As we walked down the road to Chinigiripalli,we saw farms to both sides of the road where beans, tomatoes, coriander, roses were being grown. We stopped to see the cultivation. Talks were about what techniques farmers were using to grow them, how modernised farming has become, struggles of not having enough rain and hence no water, how nice to see freshly grown vegetables, will we get something to pluck? I want to do something in the farm etc.
As we treaded, little ahead we stopped to look at the Desi cows, marigold farms and got an opportunity to get inside one of he guest house’s with farm. We left our slippers and bags and walked on to see more farms bare foot. Children, young ,old all of them enjoying the touch of the wet soil under their feet. On our way, farms of corn, tomatoes, tilled lands, just sowed lands, cauliflowers, turnips. What a variety ! To much of everyone’s surprise, cauliflower plants stood out with it’s large floral shaped leaves( Though no cauliflowers). With many of them complaining about pain in their feet, zest of moving on was not dampened. Greenhouse was the next stop. Filled with capsicum plantations ( yellow and red varieties ) some of the children were excited to go in.

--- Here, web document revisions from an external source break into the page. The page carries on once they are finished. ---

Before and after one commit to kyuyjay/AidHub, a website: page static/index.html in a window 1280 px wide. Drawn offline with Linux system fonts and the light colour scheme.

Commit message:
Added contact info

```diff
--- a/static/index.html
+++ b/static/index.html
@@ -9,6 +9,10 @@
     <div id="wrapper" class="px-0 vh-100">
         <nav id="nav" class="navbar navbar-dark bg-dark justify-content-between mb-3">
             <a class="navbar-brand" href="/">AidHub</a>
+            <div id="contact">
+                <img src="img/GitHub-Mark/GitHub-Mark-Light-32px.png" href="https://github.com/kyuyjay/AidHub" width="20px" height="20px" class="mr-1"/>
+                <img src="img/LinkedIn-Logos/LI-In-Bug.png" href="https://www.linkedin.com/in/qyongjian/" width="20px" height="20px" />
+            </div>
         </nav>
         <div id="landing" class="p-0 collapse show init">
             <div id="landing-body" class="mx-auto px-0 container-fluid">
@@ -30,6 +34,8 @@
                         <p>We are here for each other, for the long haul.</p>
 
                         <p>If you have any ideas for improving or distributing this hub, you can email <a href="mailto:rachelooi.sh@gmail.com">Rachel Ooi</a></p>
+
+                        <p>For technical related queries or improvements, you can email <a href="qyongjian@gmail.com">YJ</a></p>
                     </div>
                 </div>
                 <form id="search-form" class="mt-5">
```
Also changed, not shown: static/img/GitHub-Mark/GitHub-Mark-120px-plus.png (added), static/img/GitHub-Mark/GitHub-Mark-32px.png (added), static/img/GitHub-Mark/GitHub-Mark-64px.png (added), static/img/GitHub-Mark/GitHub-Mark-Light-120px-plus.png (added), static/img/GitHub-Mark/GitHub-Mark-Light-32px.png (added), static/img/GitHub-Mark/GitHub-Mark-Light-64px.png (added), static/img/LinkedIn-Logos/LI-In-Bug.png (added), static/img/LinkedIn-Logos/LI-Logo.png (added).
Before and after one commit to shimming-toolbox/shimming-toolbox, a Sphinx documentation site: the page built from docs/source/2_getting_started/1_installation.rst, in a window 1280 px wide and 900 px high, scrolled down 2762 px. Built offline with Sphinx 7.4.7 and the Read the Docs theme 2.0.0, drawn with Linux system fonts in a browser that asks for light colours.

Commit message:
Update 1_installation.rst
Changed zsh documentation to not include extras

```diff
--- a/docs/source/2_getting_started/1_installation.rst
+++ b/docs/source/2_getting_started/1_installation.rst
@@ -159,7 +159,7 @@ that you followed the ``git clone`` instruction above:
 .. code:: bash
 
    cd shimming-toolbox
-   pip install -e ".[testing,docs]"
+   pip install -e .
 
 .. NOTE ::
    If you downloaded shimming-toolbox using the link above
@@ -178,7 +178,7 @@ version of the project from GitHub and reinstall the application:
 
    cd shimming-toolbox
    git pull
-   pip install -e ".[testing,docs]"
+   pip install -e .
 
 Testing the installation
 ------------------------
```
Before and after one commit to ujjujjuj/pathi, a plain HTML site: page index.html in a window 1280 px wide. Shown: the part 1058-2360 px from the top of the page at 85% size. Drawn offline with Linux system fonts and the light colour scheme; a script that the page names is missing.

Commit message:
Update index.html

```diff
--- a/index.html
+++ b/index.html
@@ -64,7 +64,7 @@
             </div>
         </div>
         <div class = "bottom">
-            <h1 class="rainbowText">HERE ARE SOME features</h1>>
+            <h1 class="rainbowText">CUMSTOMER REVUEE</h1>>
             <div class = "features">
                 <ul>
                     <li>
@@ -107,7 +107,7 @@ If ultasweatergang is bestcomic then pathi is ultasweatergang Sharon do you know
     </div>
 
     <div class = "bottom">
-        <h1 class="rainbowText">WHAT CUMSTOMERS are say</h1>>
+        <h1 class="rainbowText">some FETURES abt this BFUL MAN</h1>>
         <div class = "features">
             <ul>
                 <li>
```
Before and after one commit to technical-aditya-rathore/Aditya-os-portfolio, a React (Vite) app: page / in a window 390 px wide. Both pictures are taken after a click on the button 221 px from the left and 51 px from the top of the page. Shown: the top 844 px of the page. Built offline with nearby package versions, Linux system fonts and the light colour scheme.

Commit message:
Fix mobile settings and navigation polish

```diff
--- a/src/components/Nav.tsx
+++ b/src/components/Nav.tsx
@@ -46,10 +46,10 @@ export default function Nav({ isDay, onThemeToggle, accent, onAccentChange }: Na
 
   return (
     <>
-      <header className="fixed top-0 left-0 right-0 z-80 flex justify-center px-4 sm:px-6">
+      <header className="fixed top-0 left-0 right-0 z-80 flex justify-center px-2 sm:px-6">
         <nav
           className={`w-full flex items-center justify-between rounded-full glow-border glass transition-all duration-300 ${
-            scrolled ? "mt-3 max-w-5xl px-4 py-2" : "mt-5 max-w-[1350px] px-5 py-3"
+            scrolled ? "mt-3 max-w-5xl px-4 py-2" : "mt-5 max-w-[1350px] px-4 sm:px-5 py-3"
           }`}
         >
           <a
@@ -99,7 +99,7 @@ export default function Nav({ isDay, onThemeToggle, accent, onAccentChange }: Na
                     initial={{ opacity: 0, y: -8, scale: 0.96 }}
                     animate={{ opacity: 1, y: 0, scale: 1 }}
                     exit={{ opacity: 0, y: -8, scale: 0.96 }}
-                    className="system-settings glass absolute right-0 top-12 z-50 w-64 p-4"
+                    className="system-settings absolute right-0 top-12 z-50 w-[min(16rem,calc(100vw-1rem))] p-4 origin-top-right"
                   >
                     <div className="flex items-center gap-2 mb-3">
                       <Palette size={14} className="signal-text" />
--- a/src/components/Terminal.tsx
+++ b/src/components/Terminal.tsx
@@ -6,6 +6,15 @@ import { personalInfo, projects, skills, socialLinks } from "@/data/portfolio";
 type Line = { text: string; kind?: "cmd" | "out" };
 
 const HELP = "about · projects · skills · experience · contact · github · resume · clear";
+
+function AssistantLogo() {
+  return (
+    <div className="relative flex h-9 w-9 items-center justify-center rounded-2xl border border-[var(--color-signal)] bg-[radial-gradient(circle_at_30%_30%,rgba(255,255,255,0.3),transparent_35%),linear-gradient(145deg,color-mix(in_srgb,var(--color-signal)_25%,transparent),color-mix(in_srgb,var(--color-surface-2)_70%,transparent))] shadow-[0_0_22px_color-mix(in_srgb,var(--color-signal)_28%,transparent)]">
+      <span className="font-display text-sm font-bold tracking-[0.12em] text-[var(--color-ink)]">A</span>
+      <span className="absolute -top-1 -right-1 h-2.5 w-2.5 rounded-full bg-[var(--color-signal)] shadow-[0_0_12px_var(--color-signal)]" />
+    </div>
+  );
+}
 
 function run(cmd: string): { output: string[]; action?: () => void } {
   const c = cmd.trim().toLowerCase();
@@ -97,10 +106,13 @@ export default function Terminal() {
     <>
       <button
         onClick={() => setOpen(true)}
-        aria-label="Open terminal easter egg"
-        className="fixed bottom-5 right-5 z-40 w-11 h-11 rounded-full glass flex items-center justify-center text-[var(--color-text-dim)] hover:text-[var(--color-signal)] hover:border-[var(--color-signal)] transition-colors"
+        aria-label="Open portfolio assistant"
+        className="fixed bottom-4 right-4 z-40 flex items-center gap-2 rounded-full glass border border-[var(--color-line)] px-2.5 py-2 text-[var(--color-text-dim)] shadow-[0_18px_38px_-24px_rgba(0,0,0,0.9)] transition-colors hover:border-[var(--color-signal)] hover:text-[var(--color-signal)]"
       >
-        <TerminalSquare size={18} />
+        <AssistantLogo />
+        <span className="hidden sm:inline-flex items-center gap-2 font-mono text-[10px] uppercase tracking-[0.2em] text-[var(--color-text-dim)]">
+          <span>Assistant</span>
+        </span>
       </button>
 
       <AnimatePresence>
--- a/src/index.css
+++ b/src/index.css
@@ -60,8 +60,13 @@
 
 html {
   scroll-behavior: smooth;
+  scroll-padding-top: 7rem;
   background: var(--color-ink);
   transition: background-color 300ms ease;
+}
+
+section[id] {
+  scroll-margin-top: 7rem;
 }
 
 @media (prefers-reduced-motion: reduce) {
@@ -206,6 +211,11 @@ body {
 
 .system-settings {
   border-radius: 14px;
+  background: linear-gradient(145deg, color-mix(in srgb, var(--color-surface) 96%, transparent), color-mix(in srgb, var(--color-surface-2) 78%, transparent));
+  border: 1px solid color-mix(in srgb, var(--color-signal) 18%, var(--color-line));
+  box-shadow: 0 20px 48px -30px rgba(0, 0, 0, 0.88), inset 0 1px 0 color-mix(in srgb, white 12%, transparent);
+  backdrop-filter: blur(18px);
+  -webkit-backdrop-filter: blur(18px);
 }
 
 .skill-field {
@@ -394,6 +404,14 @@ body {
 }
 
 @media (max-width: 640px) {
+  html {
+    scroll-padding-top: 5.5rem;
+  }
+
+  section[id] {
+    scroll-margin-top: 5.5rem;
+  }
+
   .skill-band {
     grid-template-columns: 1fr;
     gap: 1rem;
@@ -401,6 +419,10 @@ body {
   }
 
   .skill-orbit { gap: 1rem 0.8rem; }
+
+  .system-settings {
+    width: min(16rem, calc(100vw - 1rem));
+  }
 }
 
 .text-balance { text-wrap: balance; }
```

The warmth inside, the capsicums the mud were all fine. Some started responding the moment they saw bags of fertilizers. The air inside had the smell of insecticide. And some were wondering !! Some were contented to see the capsicums. Some were happy to see the plants as they were also growing it in their backyard. We were in the last leg of our journey, and there we see a huge tall tree. Few minutes later, we get to see almost everyone on the tree. Who cares whether I have an aching leg? Who cares if I am going to be looked at? Who cares whether I am going to fall? Climbing is the only goal! After few scratches, peels of laughter, screeching, talking, we move forward to the farm to see harvesting of spring onions and tomatoes.
Got to see the joy on the faces of children, when they actually got to pluck the fruits and the shoots of spring onions. Some of them filled their pockets with tomatoes. Some of them filled in tomatoes in their bags. And some filled it in sack and carried back to campus. Looking at children’s enthusiasm, the farmer gave us few spring onion shoots free. We all walked down to our road back to campus with our slippers on, bag packs on our back and each one with a satisfaction of doing / seeing/ observing FARMS.